…Give it a few years.
|I just realized that the scenes in the OP are making more and more sense as the series continues on. Like Jonah in the car watching the 3 figures go by. I assume those are the children he saved. Also, that scene with the boat in a storm makes more sense too after this episode. Yes, OPs are generally full of spoilers, but I rather like how vague this one is being.|

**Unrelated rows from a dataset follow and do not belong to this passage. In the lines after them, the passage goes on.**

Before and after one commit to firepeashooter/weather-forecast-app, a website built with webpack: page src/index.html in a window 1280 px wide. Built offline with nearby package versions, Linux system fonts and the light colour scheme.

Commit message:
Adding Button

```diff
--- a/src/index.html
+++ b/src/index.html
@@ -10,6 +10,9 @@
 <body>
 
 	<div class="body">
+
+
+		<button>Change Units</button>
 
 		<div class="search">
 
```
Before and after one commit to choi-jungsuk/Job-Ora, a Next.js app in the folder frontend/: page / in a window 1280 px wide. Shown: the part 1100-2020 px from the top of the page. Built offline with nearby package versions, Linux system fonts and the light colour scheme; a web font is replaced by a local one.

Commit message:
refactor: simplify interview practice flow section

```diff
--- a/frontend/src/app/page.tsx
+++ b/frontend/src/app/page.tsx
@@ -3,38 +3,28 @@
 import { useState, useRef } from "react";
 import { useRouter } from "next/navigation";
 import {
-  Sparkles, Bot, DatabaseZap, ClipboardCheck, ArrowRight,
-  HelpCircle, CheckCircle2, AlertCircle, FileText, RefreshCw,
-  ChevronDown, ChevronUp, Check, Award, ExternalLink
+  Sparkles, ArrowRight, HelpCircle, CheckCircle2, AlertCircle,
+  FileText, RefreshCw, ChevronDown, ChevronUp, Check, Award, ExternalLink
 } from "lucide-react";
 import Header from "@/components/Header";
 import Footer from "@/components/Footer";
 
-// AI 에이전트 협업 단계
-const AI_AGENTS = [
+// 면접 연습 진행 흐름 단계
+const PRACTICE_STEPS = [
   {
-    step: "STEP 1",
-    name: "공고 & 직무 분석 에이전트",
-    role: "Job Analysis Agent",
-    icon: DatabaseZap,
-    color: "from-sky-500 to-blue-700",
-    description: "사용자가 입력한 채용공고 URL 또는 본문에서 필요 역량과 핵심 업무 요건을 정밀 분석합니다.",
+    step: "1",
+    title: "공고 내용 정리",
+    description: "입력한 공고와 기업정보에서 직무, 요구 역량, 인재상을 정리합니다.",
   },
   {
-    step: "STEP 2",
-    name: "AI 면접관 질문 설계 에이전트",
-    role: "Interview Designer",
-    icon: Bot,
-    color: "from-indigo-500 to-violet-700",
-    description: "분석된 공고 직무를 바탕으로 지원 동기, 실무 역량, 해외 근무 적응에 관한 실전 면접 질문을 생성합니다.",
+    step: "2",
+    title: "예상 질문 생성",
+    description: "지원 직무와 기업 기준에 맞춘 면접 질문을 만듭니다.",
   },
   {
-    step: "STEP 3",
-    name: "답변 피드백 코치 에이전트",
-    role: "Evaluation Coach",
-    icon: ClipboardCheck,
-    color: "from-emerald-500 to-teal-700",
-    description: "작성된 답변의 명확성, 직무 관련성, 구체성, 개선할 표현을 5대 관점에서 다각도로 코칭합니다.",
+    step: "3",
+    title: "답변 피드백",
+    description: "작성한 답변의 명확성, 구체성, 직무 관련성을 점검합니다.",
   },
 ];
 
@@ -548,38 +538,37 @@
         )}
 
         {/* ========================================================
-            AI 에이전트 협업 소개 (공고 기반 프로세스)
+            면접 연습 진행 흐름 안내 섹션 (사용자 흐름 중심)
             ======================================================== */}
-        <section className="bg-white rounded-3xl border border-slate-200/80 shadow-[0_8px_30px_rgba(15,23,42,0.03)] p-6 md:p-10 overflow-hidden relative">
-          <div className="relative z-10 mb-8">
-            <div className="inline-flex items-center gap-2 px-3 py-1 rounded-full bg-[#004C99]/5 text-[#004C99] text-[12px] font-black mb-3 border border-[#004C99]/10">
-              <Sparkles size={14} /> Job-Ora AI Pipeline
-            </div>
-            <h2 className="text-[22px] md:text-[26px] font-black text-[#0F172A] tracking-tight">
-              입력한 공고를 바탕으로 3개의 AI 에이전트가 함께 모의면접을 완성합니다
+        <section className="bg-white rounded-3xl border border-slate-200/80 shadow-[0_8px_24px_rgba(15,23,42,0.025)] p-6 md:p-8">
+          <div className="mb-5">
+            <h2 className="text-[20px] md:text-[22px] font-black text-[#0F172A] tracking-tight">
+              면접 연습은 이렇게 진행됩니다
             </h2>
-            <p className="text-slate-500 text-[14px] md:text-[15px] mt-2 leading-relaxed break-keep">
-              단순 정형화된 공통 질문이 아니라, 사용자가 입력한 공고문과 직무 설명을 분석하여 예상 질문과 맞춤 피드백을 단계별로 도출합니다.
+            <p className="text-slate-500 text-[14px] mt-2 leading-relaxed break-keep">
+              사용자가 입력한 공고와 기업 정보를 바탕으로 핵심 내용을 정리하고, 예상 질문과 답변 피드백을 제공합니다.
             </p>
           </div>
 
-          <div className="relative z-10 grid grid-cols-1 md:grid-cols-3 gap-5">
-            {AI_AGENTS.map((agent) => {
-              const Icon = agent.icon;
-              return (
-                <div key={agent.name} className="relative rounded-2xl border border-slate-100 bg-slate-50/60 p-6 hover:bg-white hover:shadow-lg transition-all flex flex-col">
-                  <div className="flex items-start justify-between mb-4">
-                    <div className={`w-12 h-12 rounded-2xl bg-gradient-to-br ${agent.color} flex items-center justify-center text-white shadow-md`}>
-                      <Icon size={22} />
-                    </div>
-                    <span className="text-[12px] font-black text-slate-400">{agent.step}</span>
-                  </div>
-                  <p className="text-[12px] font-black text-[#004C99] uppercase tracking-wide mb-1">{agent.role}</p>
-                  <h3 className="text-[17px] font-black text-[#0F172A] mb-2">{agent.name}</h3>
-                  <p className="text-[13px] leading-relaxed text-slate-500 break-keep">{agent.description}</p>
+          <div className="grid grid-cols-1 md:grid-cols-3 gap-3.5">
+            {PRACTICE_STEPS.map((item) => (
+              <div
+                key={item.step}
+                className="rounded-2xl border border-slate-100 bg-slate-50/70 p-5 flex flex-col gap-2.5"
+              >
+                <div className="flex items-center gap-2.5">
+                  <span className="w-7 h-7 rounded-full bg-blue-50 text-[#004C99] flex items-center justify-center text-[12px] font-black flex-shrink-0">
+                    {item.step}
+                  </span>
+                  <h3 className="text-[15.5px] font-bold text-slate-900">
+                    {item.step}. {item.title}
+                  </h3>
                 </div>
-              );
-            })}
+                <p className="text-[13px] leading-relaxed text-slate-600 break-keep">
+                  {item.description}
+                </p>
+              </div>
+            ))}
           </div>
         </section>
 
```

As if to answer my comments from last week, this week focused more on Tojo as a character. …Kind of. My list of adjectives to describe him hasn’t gotten any larger, but at least we know how and why he left the SR and joined Kasper. Funny how Kasper found Tojo in less than 20 minutes, but he couldn’t figure out a phantom company without Tojo. …Or since Tojo said that it was like the whole thing was set up, maybe Hinoki had a hand in that discreetly. I wouldn’t doubt it seeing how well Hinoki handles information. Anyways, back to Tojo, he never exactly stated why he wouldn’t leave Koko. However, since his main problem with the SR was how they abandoned their allies, I assume he wouldn’t leave because Koko abandons no one from her team.
Speaking of Koko, she was definitely worried when Jonah reported that Tojo had been shot. I don’t blame her, after what happened with R. On the bright side though, Tojo was for the most part miraculously unwounded and the team numbers remain the same. I just thought it was a nice shout out that Koko hadn’t completely forgotten about R.
In the end, it looks like Hinoki kind of just left the SR to run off to their deaths in order to escape his own phantom company. It’s not quite betrayal since this is what they wanted, but from the ending conversation, it sounds like he knew that he was sending them off to their deaths. …Which is just as well since they didn’t seem to give Kasper a hard time at all, and Koko only had a lengthy car chase scene. To be fair, I doubt many people could withstand a surprise attack from a helicopter of gunmen, but it was kind of pathetic watching them all get taken out so easily. I’m looking at you, girl with the :3 face.
Anyways, killing them was probably the only way Hinoki could truely escape. He was the foundation of the company, and it had morphed over the years into something he couldn’t control anymore (and control over things seems like it would be vital in his business). Sure, Hinoki probably could have walked out and let it go where it willed afterwards (after being together so long, I don’t think it would have dissolved peacefully if he left), but it probably gave him more peace of mind to just end the thing entirely. At least now, he can go live with his wife and child with no fear of it coming back to haunt him. As for his subordinate’s deaths, it doesn’t seem like that would haunt him either.
To sum up the arc and bring it back to the title, I guess you could say that Hinoki decided to abandon his well built castle of lies. While against the Hekmatyar family, the SR didn’t seem… that… skilled (to put it nicely), Hinoki seemed to be a master at controlling information. I’m sure that if he actually had intentions of beating Kasper and Koko, they would have had a harder time against the SR. If Tojo didn’t know what part of Hinoki’s life was a lie and how much was true, I imagine most of the SR didn’t either. You’d think that him abandoning the Cubans in order to fulfil a mission would have tipped at least some of the SR off that Hinoki was a man who didn’t really care about who he left to die. Oh well.
Look. It’s practically point blank.
…I can’t believe that a guy was killed right in front of a crowd and the Japanese were so calm about it. I get that the country is peaceful, but hell, normally someone pulling out a gun and open firing would be cause for alarm, no matter where people are. They noted that he was bleeding in the same tone Chiquita noted to Kasper that they had assassins (only she could actually figure out what was going on). There was no panic in there whatsoever. I also can’t believe that Tojo was shot at with that gun from such a short distance and only had two bullet wounds, but that’s a different story. I don’t know the accuracy for that gun in real life, but from the anime, I’m just going to assume that it’s really bad since it also completely missed Jonah. …Either that or the SR person just absolutely sucked at aiming.
This was one of the less coherent episodes of Perfect Order thus far. Though that’s probably acceptable since the arc was dealing with a rather vague character. I can’t say that I really understand why the SR hated Tojo for leaving so much, even after they seemed to make it pretty clear that they didn’t like him in the first place (was it because he left and then immediately went to work for a different company? Why?), but that ending conversation with Hinoki brought things to a close rather nicely. They weren’t really direct with explaining things this episode, (like why Tojo would stay with Koko,) but the reasons behind things were easy enough to figure out with a bit of thought. The action made for a nice change of pace as well. …When it made sense. Maybe it wasn’t on par with the ass kicking Chiquita did last episode, but car chases are always interesting to watch. …In the end I’m just grateful that we didn’t have to go through another one of Tojo’s explanations.
It looks like Wiley is up next for character background stories. …If I remember correctly, he’s the one that likes explosives.